resistivity for the subsurface is calculated using an equation from
geophysics that relates the measured voltage and induced current to the apparent
resistivity of the soil through a geometric factor. The geometric factor is a function of
the electrode configuration and spatial separation.
The first commercial application of the
ELDS was in 1987, at a gold mining operation in Nevada. Since then, 12 systems have been
installed in Nevada, California, Utah, and Italy with more proposed for the Western United
State, South America, and Europe. These existing and proposed installations include heap
leach and tailings facilities for the mining industry, underground petroleum storage
tanks, hazardous waste impoundments, and municipal sanitary landfills.
Baseline ELDS Data
Prior to the onset of solution release, ELDS data sets were collected which
represent baseline conditions for the electrode grid. Figure 3 is a plot of the baseline
ELDS resistivity data contoured in units of 0.5 ohm-meters. Color on the plot are arranged
so that the low resistivity areas (1.0 to 2.5 ohm-meters) are warm colors, and higher
resistivity areas are cold colors. Figure 3 shows the location of the steel tank and its
relation to the area of decreased resistivity.
The elongate pattern of low resistivity colored orange in the central area of
figure 3 results from geometric effects within the ELDS measurement method.
These effects are a function of the orientation of current and
potential electrodes relative to the metallic tank. With a larger number of electrodes
distributed symmetrically about the tank, ELDS data would tend to show a more rounded
anomaly in the area of the steel tank.
A leak was introduced on the north-northeast side of the simulated waste tank by
WHC personnel. The leak was supplied from a set of 1,000 gallon tanks containing a 0.08

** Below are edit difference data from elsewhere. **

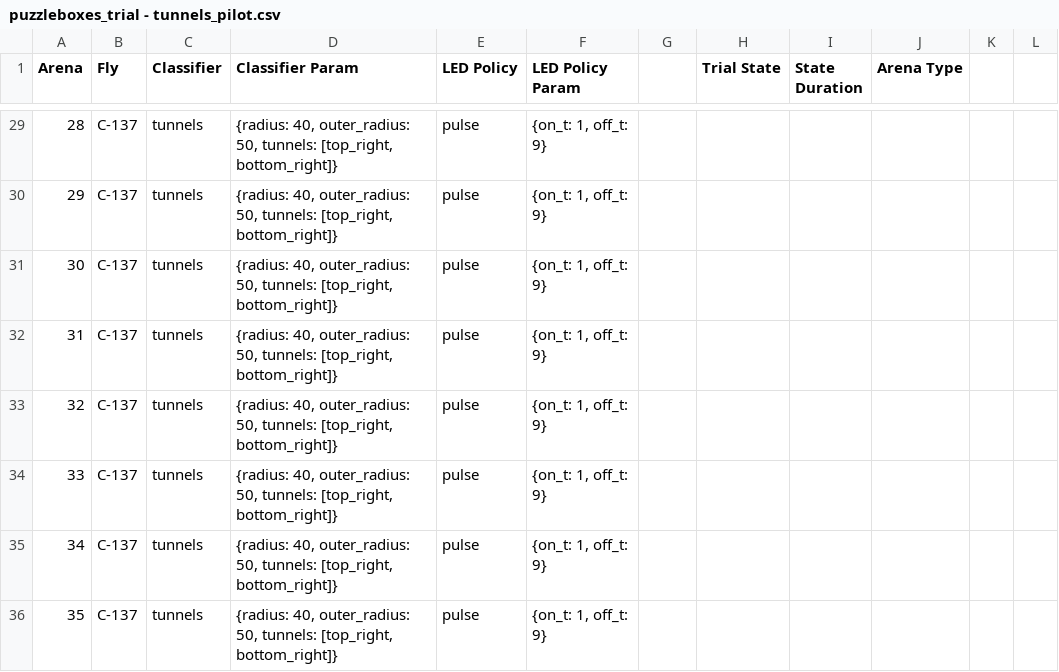
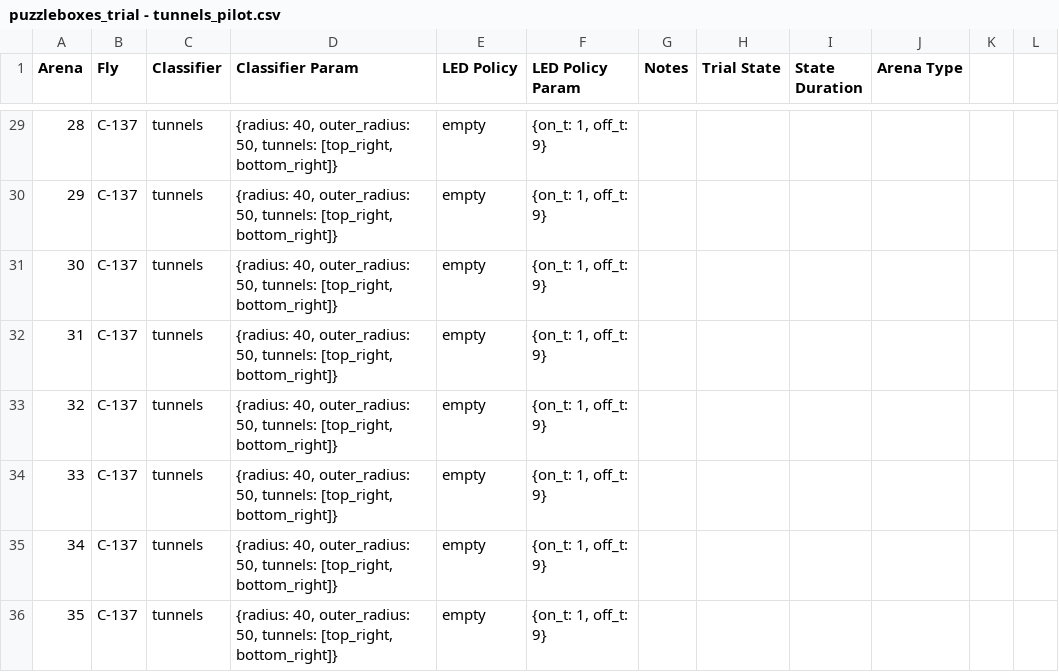
Before and after one commit to willdickson/puzzleboxes_launch, a CSV file: puzzleboxes_trial - tunnels_pilot.csv, drawn as a sheet; only a part is shown, gaps mark what is left out; the diff covers the shown part only.

```diff
--- a/puzzleboxes_trial - tunnels_pilot.csv
+++ b/puzzleboxes_trial - tunnels_pilot.csv
@@ -1 +1 @@
-Arena,Fly,Classifier,Classifier Param,LED Policy,LED Policy Param,,Trial State,State Duration,Arena Type,,
+Arena,Fly,Classifier,Classifier Param,LED Policy,LED Policy Param,Notes,Trial State,State Duration,Arena Type,,
@@ -29,8 +29,8 @@ Arena,Fly,Classifier,Classifier Param,LED Policy,LED Policy Param,,Trial State,S
-28,C-137,tunnels,"{radius: 40, outer_radius: 50, tunnels: [top_right, bottom_right]}",pulse,"{on_t: 1, off_t: 9}",,,,,,
-29,C-137,tunnels,"{radius: 40, outer_radius: 50, tunnels: [top_right, bottom_right]}",pulse,"{on_t: 1, off_t: 9}",,,,,,
-30,C-137,tunnels,"{radius: 40, outer_radius: 50, tunnels: [top_right, bottom_right]}",pulse,"{on_t: 1, off_t: 9}",,,,,,
-31,C-137,tunnels,"{radius: 40, outer_radius: 50, tunnels: [top_right, bottom_right]}",pulse,"{on_t: 1, off_t: 9}",,,,,,
-32,C-137,tunnels,"{radius: 40, outer_radius: 50, tunnels: [top_right, bottom_right]}",pulse,"{on_t: 1, off_t: 9}",,,,,,
-33,C-137,tunnels,"{radius: 40, outer_radius: 50, tunnels: [top_right, bottom_right]}",pulse,"{on_t: 1, off_t: 9}",,,,,,
-34,C-137,tunnels,"{radius: 40, outer_radius: 50, tunnels: [top_right, bottom_right]}",pulse,"{on_t: 1, off_t: 9}",,,,,,
-35,C-137,tunnels,"{radius: 40, outer_radius: 50, tunnels: [top_right, bottom_right]}",pulse,"{on_t: 1, off_t: 9}",,,,,,
+28,C-137,tunnels,"{radius: 40, outer_radius: 50, tunnels: [top_right, bottom_right]}",empty,"{on_t: 1, off_t: 9}",,,,,,
+29,C-137,tunnels,"{radius: 40, outer_radius: 50, tunnels: [top_right, bottom_right]}",empty,"{on_t: 1, off_t: 9}",,,,,,
+30,C-137,tunnels,"{radius: 40, outer_radius: 50, tunnels: [top_right, bottom_right]}",empty,"{on_t: 1, off_t: 9}",,,,,,
+31,C-137,tunnels,"{radius: 40, outer_radius: 50, tunnels: [top_right, bottom_right]}",empty,"{on_t: 1, off_t: 9}",,,,,,
+32,C-137,tunnels,"{radius: 40, outer_radius: 50, tunnels: [top_right, bottom_right]}",empty,"{on_t: 1, off_t: 9}",,,,,,
+33,C-137,tunnels,"{radius: 40, outer_radius: 50, tunnels: [top_right, bottom_right]}",empty,"{on_t: 1, off_t: 9}",,,,,,
+34,C-137,tunnels,"{radius: 40, outer_radius: 50, tunnels: [top_right, bottom_right]}",empty,"{on_t: 1, off_t: 9}",,,,,,
+35,C-137,tunnels,"{radius: 40, outer_radius: 50, tunnels: [top_right, bottom_right]}",empty,"{on_t: 1, off_t: 9}",,,,,,
```
Also changed, not shown: 60 edited cells elsewhere in this file, 8 other files.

molar NaCl solution. The leak was initiated on July 25 between 9:00 and 10:00 A.M., and
ceased on July 31. A total leakage volume of 1,000 gallons was introduces over 151 hours
at an average flow rate of 6.9 gallons per hour.

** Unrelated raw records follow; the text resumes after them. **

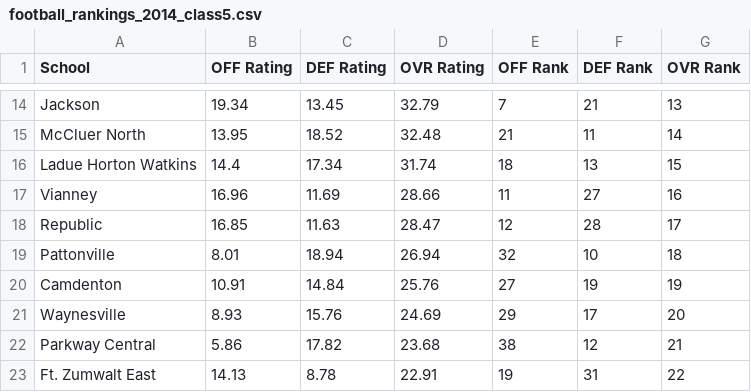
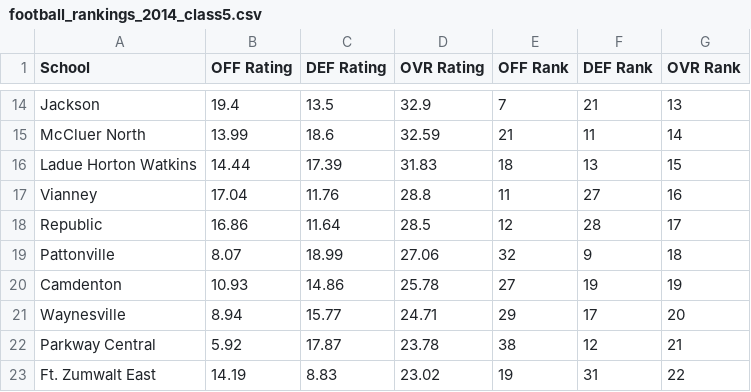
Before and after one commit to AllMOSports/football-ratings-2014, a CSV file: football_rankings_2014_class5.csv, drawn as a sheet; only a part is shown, gaps mark what is left out; the diff covers the shown part only; the diff names each change by its address in the sheet, - before the commit and + after, or states it on an @@ line.

```diff
--- a/football_rankings_2014_class5.csv
+++ b/football_rankings_2014_class5.csv
-B14 (OFF Rating): 19.34
+B14 (OFF Rating): 19.4
-C14 (DEF Rating): 13.45
+C14 (DEF Rating): 13.5
-D14 (OVR Rating): 32.79
+D14 (OVR Rating): 32.9
-B15 (OFF Rating): 13.95
+B15 (OFF Rating): 13.99
-C15 (DEF Rating): 18.52
+C15 (DEF Rating): 18.6
-D15 (OVR Rating): 32.48
+D15 (OVR Rating): 32.59
-B16 (OFF Rating): 14.4
+B16 (OFF Rating): 14.44
-C16 (DEF Rating): 17.34
+C16 (DEF Rating): 17.39
-D16 (OVR Rating): 31.74
+D16 (OVR Rating): 31.83
-B17 (OFF Rating): 16.96
+B17 (OFF Rating): 17.04
-C17 (DEF Rating): 11.69
+C17 (DEF Rating): 11.76
-D17 (OVR Rating): 28.66
+D17 (OVR Rating): 28.8
-B18 (OFF Rating): 16.85
+B18 (OFF Rating): 16.86
-C18 (DEF Rating): 11.63
+C18 (DEF Rating): 11.64
-D18 (OVR Rating): 28.47
+D18 (OVR Rating): 28.5
-B19 (OFF Rating): 8.01
+B19 (OFF Rating): 8.07
-C19 (DEF Rating): 18.94
+C19 (DEF Rating): 18.99
-D19 (OVR Rating): 26.94
+D19 (OVR Rating): 27.06
-F19 (DEF Rank): 10
+F19 (DEF Rank): 9
-B20 (OFF Rating): 10.91
+B20 (OFF Rating): 10.93
-C20 (DEF Rating): 14.84
+C20 (DEF Rating): 14.86
-D20 (OVR Rating): 25.76
+D20 (OVR Rating): 25.78
-B21 (OFF Rating): 8.93
+B21 (OFF Rating): 8.94
-C21 (DEF Rating): 15.76
+C21 (DEF Rating): 15.77
-D21 (OVR Rating): 24.69
+D21 (OVR Rating): 24.71
-B22 (OFF Rating): 5.86
+B22 (OFF Rating): 5.92
-C22 (DEF Rating): 17.82
+C22 (DEF Rating): 17.87
-D22 (OVR Rating): 23.68
+D22 (OVR Rating): 23.78
-B23 (OFF Rating): 14.13
+B23 (OFF Rating): 14.19
-C23 (DEF Rating): 8.78
+C23 (DEF Rating): 8.83
-D23 (OVR Rating): 22.91
+D23 (OVR Rating): 23.02
```
Also changed, not shown: 1 added row, 1 removed row and 112 edited cells elsewhere in this file, football_rankings_2014_all.csv, football_rankings_2014_class1.csv, 12 other files.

ELDS readings were taken from the grid twice daily from July 25, to July 30,
1995. The readings were taken at approximately 07:00 and 22:00 hours on measurement dates.

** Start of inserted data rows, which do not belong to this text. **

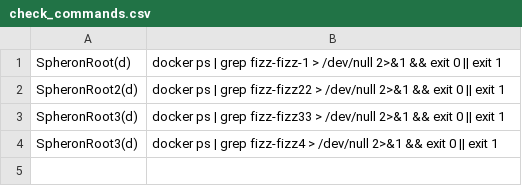
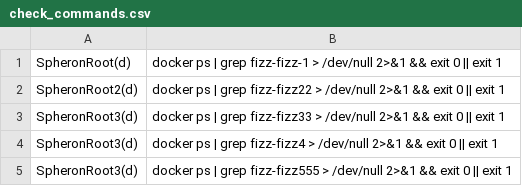
Before and after one commit to repchinskiy/cryptologo, a CSV file: check_commands.csv, drawn as a sheet.

Commit message:
Add files via upload

```diff
--- a/check_commands.csv
+++ b/check_commands.csv
@@ -4 +4,2 @@ SpheronRoot3(d);docker ps | grep fizz-fizz33 > /dev/null 2>&1 && exit 0 || exit
 SpheronRoot3(d);docker ps | grep fizz-fizz4 > /dev/null 2>&1 && exit 0 || exit 1
+SpheronRoot3(d);docker ps | grep fizz-fizz555 > /dev/null 2>&1 && exit 0 || exit 1
```
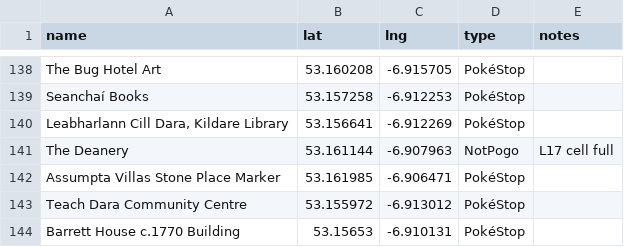
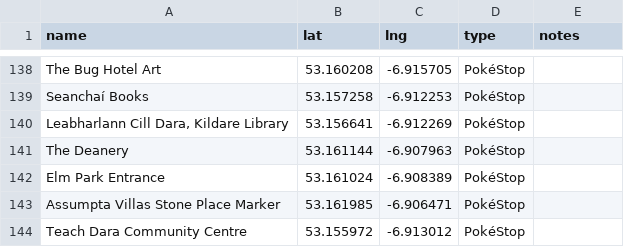
Before and after one commit to gsmitheidw/pogo-s2-kildare, a CSV file: kildare_poi.csv, drawn as a sheet; only a part is shown, gaps mark what is left out; the shorter side is filled out with more unchanged rows.

Commit message:
update csv

```diff
--- a/kildare_poi.csv
+++ b/kildare_poi.csv
@@ -140,3 +140,4 @@ Seanchaí Books,53.157258,-6.912253,PokéStop
 "Leabharlann Cill Dara, Kildare Library",53.156641,-6.912269,PokéStop
-The Deanery,53.161144,-6.907963,NotPogo,L17 cell full
+The Deanery,53.161144,-6.907963,PokéStop
+Elm Park Entrance,53.161024,-6.908389,PokéStop
 Assumpta Villas Stone Place Marker,53.161985,-6.906471,PokéStop
```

Using the Wenner electrode array, ELDS located a resistivity anomaly in the
subsurface originating at the north margin of the demo tank, and subsequent migrating in a
north-northeast direction. The released liquid was detected in the first ELDS data set
collected after initiation of the release. Figure 4 is a plot of the ELDS data collected
after 69 gallons of solution was released, with the area of greatest percent difference
from baseline colored green. Another release is indicated at the east margin of the tank,
and extends to the central area under the tank. This area is also colored green on figure
Figure 4 is contoured in units of 0.5 percent change, which is a measure of the
drop in apparent resistivity from the baseline data set to the data collected after 69
gallons of solution was released. The largest observed percent change in the data was
0.2%, concentrated near the northeast margin of the tank, and beneath the center of the
After a total of 897 gallons of solution had been introduced to the soil, the
change of apparent resistivity values increase to a maximum of 2.5%. The release was
concentrated in the same locations as observed in Figure 4, but the magnitude of change
has increased to almost 2.5 percent difference. Figure 5 is a plot of percent changes vs
resistivity after 897 gallons of solution introduction, contoured in units of 0.5 percent
change. The color scale is the same as used in Figure 4. An increase in the size of the
affected area, and the magnitude of the change in resistivity is observed in Figure 5.
Collectively, these three figures show the ability of ELDS to observe the
movement of a plume of liquid in the subsurface, and to quantify the volumetric response
of the system to introduces solution.